Task directions → From the entries that follow, report every line in which "mathcal" occurs.

Exercise inputs →
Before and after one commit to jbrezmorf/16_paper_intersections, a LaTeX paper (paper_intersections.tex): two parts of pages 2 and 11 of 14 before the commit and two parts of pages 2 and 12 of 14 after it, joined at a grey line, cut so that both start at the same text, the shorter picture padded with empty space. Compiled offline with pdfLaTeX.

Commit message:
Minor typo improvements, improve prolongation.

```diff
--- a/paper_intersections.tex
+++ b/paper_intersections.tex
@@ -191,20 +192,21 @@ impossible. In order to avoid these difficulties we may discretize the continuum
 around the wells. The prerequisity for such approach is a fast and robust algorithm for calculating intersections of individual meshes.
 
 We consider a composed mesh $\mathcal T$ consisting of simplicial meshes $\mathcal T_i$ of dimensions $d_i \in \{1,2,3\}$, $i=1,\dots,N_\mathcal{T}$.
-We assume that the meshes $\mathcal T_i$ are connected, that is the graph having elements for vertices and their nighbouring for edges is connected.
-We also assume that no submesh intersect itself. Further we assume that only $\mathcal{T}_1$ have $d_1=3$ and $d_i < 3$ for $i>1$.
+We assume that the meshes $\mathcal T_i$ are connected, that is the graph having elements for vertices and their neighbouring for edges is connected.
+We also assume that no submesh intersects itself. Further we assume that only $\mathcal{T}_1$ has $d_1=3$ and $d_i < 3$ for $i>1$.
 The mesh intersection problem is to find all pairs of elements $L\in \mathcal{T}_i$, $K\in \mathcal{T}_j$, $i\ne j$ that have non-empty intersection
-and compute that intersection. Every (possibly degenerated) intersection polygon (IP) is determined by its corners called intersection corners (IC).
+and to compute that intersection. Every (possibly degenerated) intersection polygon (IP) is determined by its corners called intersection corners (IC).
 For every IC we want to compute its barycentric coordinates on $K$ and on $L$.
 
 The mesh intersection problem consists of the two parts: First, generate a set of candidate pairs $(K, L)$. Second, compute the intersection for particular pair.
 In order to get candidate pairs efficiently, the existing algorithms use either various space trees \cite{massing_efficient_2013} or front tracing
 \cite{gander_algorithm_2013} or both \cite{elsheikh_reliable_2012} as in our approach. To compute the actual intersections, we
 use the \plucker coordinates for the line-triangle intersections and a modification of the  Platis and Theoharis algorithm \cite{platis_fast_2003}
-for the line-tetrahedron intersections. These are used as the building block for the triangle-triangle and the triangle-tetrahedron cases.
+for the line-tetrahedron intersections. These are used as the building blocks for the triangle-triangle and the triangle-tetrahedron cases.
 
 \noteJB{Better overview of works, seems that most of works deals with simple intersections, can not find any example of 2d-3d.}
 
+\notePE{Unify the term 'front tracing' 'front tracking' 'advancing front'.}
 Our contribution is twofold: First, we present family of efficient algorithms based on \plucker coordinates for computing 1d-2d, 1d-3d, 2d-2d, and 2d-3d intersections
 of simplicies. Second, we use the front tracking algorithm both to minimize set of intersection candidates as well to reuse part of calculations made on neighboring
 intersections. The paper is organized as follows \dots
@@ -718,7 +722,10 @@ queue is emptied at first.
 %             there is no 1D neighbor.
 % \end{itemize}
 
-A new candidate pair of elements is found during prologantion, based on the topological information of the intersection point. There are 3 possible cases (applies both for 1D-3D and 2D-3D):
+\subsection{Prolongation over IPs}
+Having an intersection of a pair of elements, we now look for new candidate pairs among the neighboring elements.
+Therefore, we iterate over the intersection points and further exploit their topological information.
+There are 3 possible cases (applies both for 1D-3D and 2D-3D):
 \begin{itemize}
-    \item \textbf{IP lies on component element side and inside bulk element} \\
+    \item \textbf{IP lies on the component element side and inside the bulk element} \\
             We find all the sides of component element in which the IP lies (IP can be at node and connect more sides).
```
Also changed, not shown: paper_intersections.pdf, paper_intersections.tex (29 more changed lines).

* * *

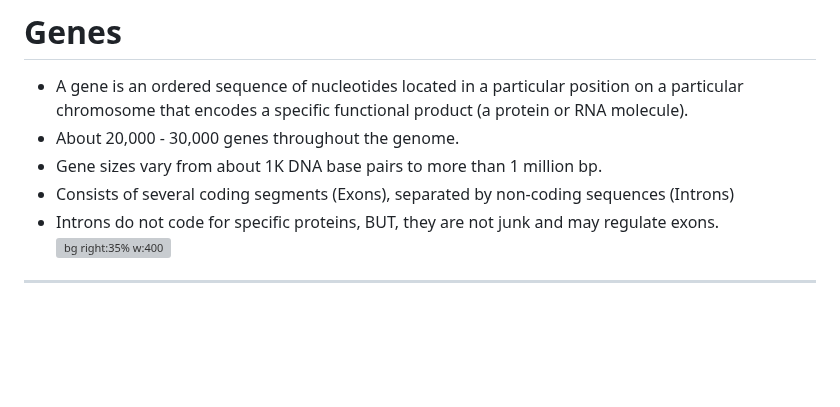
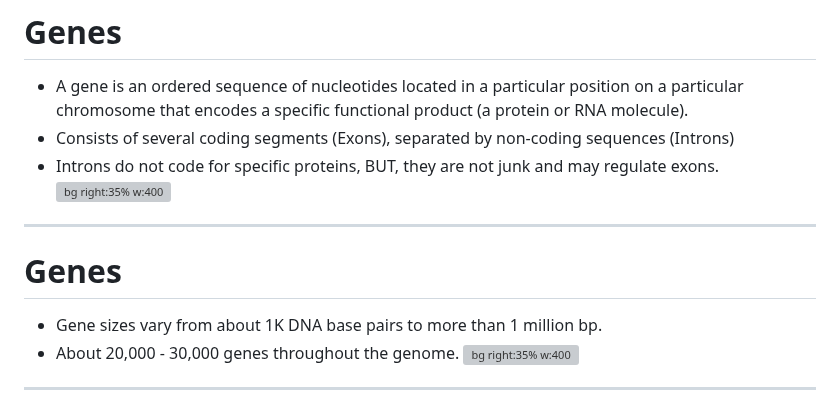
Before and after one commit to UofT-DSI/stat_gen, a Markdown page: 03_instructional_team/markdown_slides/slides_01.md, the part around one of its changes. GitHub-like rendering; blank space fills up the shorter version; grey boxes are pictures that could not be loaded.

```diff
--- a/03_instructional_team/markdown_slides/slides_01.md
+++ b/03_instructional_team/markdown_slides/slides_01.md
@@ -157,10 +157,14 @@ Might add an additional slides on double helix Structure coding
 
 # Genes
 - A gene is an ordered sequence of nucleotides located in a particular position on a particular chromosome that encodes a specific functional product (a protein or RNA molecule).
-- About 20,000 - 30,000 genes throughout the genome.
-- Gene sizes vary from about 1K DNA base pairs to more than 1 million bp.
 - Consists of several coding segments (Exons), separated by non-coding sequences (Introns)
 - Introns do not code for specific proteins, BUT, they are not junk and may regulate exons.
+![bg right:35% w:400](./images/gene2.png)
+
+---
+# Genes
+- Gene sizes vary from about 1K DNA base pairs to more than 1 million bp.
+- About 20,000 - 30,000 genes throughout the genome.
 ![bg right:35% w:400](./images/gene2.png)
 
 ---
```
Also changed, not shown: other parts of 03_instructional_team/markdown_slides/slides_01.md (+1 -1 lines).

Result for this task →
 We consider a composed mesh $\mathcal T$ consisting of simplicial meshes $\mathcal T_i$ of dimensions $d_i \in \{1,2,3\}$, $i=1,\dots,N_\mathcal{T}$.
-We assume that the meshes $\mathcal T_i$ are connected, that is the graph having elements for vertices and their nighbouring for edges is connected.
-We also assume that no submesh intersect itself. Further we assume that only $\mathcal{T}_1$ have $d_1=3$ and $d_i < 3$ for $i>1$.
+We assume that the meshes $\mathcal T_i$ are connected, that is the graph having elements for vertices and their neighbouring for edges is connected.
+We also assume that no submesh intersects itself. Further we assume that only $\mathcal{T}_1$ has $d_1=3$ and $d_i < 3$ for $i>1$.
 The mesh intersection problem is to find all pairs of elements $L\in \mathcal{T}_i$, $K\in \mathcal{T}_j$, $i\ne j$ that have non-empty intersection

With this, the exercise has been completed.